38(1994); http://dx.doi.org/10.1122/1.550506View Description Hide Description
The speed of propagation U of an infinitesimal one‐dimensional disturbance of particulate phase pressure in dry granular flow is analyzed. We regard the propagation of such a discontinuity as the analog of the speed of sound in the classical continuum theory. Indeed, we show that, on the basis of the pseudo‐thermodynamic theory of granular flow which we have recently presented, U is the square root of the inverse iso‐pseudo‐entropic compressibility of the particulate phase. Direct calculation of the value of U is discussed.

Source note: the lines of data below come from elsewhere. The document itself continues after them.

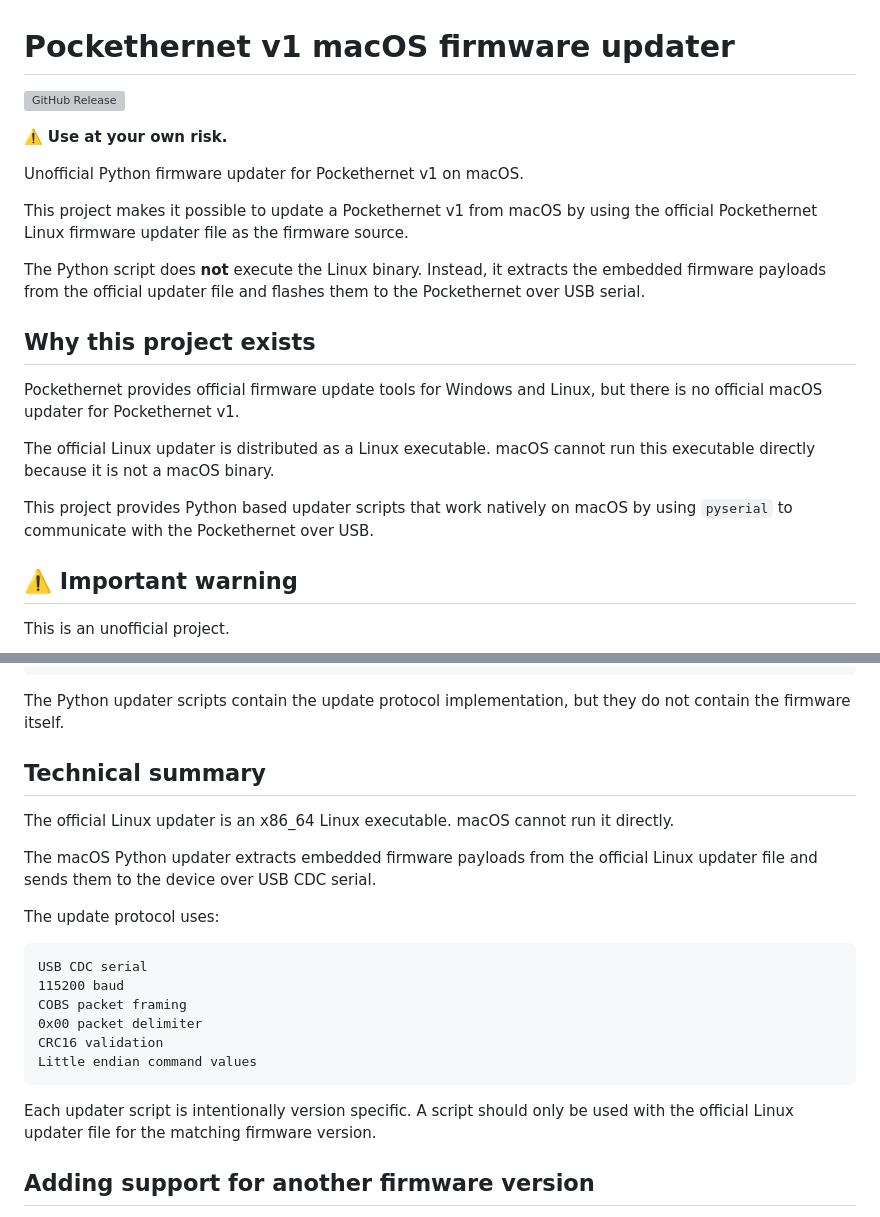
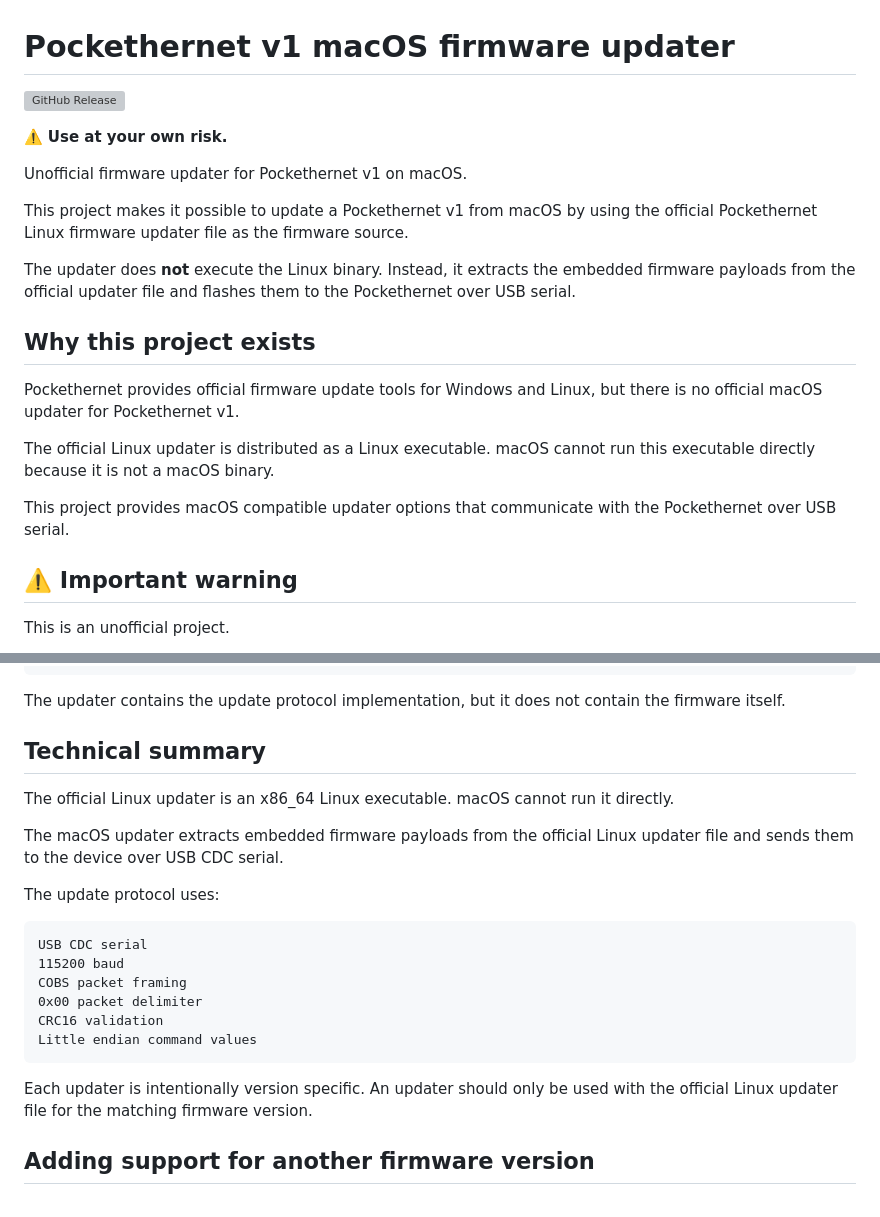
Before and after one commit to emtronictech/pockethernet-v1-macos-updater, a Markdown page: README.md, 2 parts joined by grey strips. Drawn GitHub-style; grey boxes are pictures that could not be loaded.

````diff
--- a/README.md
+++ b/README.md
@@ -4,11 +4,11 @@
 
 ⚠️ **Use at your own risk.**
 
-Unofficial Python firmware updater for Pockethernet v1 on macOS.
+Unofficial firmware updater for Pockethernet v1 on macOS.
 
 This project makes it possible to update a Pockethernet v1 from macOS by using the official Pockethernet Linux firmware updater file as the firmware source.
 
-The Python script does **not** execute the Linux binary. Instead, it extracts the embedded firmware payloads from the official updater file and flashes them to the Pockethernet over USB serial.
+The updater does **not** execute the Linux binary. Instead, it extracts the embedded firmware payloads from the official updater file and flashes them to the Pockethernet over USB serial.
 
 ## Why this project exists
 
@@ -16,7 +16,7 @@ Pockethernet provides official firmware update tools for Windows and Linux, but
 
 The official Linux updater is distributed as a Linux executable. macOS cannot run this executable directly because it is not a macOS binary.
 
-This project provides Python based updater scripts that work natively on macOS by using `pyserial` to communicate with the Pockethernet over USB.
+This project provides macOS compatible updater options that communicate with the Pockethernet over USB serial.
 
 ## ⚠️ Important warning
 
@@ -120,13 +129,13 @@ Set the Pockethernet LEDs green when validation succeeds
 Set the Pockethernet LEDs red when an error occurs
 ```
 
-The Python updater scripts contain the update protocol implementation, but they do not contain the firmware itself.
+The updater contains the update protocol implementation, but it does not contain the firmware itself.
 
 ## Technical summary
 
 The official Linux updater is an x86_64 Linux executable. macOS cannot run it directly.
 
-The macOS Python updater extracts embedded firmware payloads from the official Linux updater file and sends them to the device over USB CDC serial.
+The macOS updater extracts embedded firmware payloads from the official Linux updater file and sends them to the device over USB CDC serial.
 
 The update protocol uses:
 
@@ -139,7 +148,7 @@ CRC16 validation
 Little endian command values
 ```
 
-Each updater script is intentionally version specific. A script should only be used with the official Linux updater file for the matching firmware version.
+Each updater is intentionally version specific. An updater should only be used with the official Linux updater file for the matching firmware version.
 
 ## Adding support for another firmware version
 
````
Also changed, not shown: other parts of README.md (+50 -70 lines).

38(1994); http://dx.doi.org/10.1122/1.550508View Description Hide Description
Axial flow of a Newtonian fluid through an annulus of radii R 1 and R 2 (R 1<R 2) is compared with flow through an equivalent rectangular slit of height R 2−R 1 and width π(R 2+R 1). Discrepancies in throughput Q and kinetic energy correction P k are found to be less than 1% for R 1/R 2≳0.45, and less than 0.1% for R 1/R 2≳0.8. For two model non‐Newtonian fluids (Herschel–Bulkley and Ellis models), Q and P k values are computed using the slit approximation. Graphs are presented giving the factors needed to correct Newtonian P k values for both model fluids over a wide range of model parameters. For shear‐thinning fluids, the correction factors range from 1 to 0.65, the value for plug flow. These calculations support the use of the slit approximation for flow through a narrow annulus. To test the kinetic energy correction, data are presented for flow of water at very high shear rates (γ̇≳105 s−1) through a narrow annulus (R 1/R 2=0.86), illustrating a case in which P k is greater than the viscouspressuredrop.
38(1994); http://dx.doi.org/10.1122/1.550509View Description Hide Description

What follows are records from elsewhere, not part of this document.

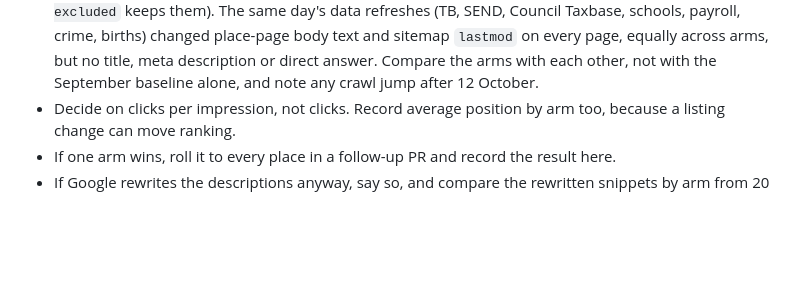
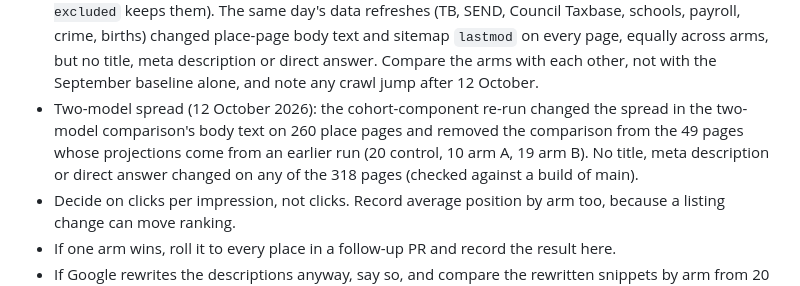
Before and after one commit to tompickup23/ukdemographics, a Markdown page: docs/seo/README.md, the part around the change. Drawn GitHub-style; blank space fills up the shorter version.

Commit message:
Listing test README: record the two-model spread body-text change by arm
Co-Authored-By: Claude Opus 5.5 <noreply@anthropic.com>

```diff
--- a/docs/seo/README.md
+++ b/docs/seo/README.md
@@ -165,6 +165,11 @@ node scripts/seo/ctr-by-arm.mjs docs/seo/after-2026-11/pages-28d.csv
   every page, equally across arms, but no title, meta description or direct answer. Compare
   the arms with each other, not with the September baseline alone, and note any crawl jump
   after 12 October.
+- Two-model spread (12 October 2026): the cohort-component re-run changed the spread in the
+  two-model comparison's body text on 260 place pages and removed the comparison from the 49
+  pages whose projections come from an earlier run (20 control, 10 arm A, 19 arm B). No title,
+  meta description or direct answer changed on any of the 318 pages (checked against a build of
+  main).
 - Decide on clicks per impression, not clicks. Record average position by arm too, because a
   listing change can move ranking.
 - If one arm wins, roll it to every place in a follow-up PR and record the result here.
```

The flow of a viscoelastic fluid held by surface tension between two rotating parallel plates is considered. For small aspect ratios and almost cylindrical free surface we obtain a closed‐form solution for the inertia‐induced radial secondary flow and the shape of the meniscus. The perturbation scheme breaks down when the Deborah number reaches a critical value. Effect of surface tension, gravity, and inertia is negligible on the torque but could be significant on the normal forces acting on the plates. Expressions for the corrections due to surface tension, gravity, and inertia are obtained. We give criteria for determining when the various contributions may be neglected.

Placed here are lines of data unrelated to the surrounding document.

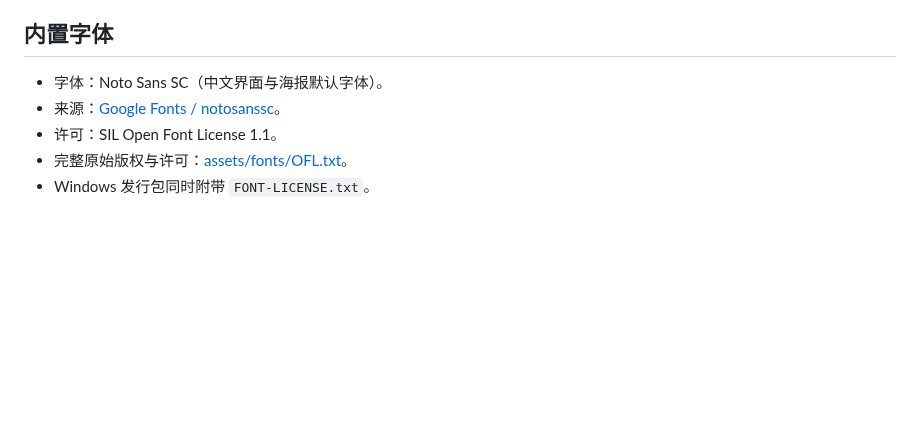
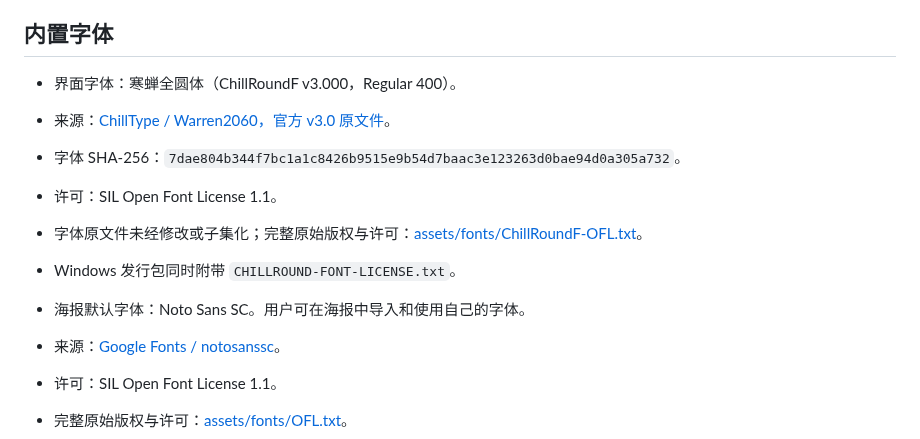
Before and after one commit to yipianxiaoye/lyric-poster, a Markdown page: THIRD_PARTY_NOTICES.md, the part around the change. Drawn GitHub-style; blank space fills up the shorter version.

```diff
--- a/THIRD_PARTY_NOTICES.md
+++ b/THIRD_PARTY_NOTICES.md
@@ -4,7 +4,14 @@
 
 ## 内置字体
 
-- 字体：Noto Sans SC（中文界面与海报默认字体）。
+- 界面字体：寒蝉全圆体（ChillRoundF v3.000，Regular 400）。
+- 来源：[ChillType / Warren2060，官方 v3.0 原文件](https://github.com/Warren2060/ChillRound/blob/46dda1602729b58de96e3fdee9f918d7aaa64727/ChillRoundF%20v3.0.ttf)。
+- 字体 SHA-256：`7dae804b344f7bc1a1c8426b9515e9b54d7baac3e123263d0bae94d0a305a732`。
+- 许可：SIL Open Font License 1.1。
+- 字体原文件未经修改或子集化；完整原始版权与许可：[assets/fonts/ChillRoundF-OFL.txt](assets/fonts/ChillRoundF-OFL.txt)。
+- Windows 发行包同时附带 `CHILLROUND-FONT-LICENSE.txt`。
+
+- 海报默认字体：Noto Sans SC。用户可在海报中导入和使用自己的字体。
 - 来源：[Google Fonts / notosanssc](https://github.com/google/fonts/tree/main/ofl/notosanssc)。
 - 许可：SIL Open Font License 1.1。
 - 完整原始版权与许可：[assets/fonts/OFL.txt](assets/fonts/OFL.txt)。
```
Also changed, not shown: README.md (+3 -3 lines), docs/images/editor-desktop.png, 11 other files.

38(1994); http://dx.doi.org/10.1122/1.550510View Description Hide Description
The nonlinearity of the Bagley plot of a thermotropic copolyesteramide is interpreted on the basis of the Eyring theory. The results obtained show that this nonlinearity can be interpreted as mainly due to an increase of viscosity with pressure. The dependence of viscosity on pressure is shown to vary upon the type of texture present in the capillary, either the worm‐like one developed at low shear rates or the ordered one developed at high shear rates.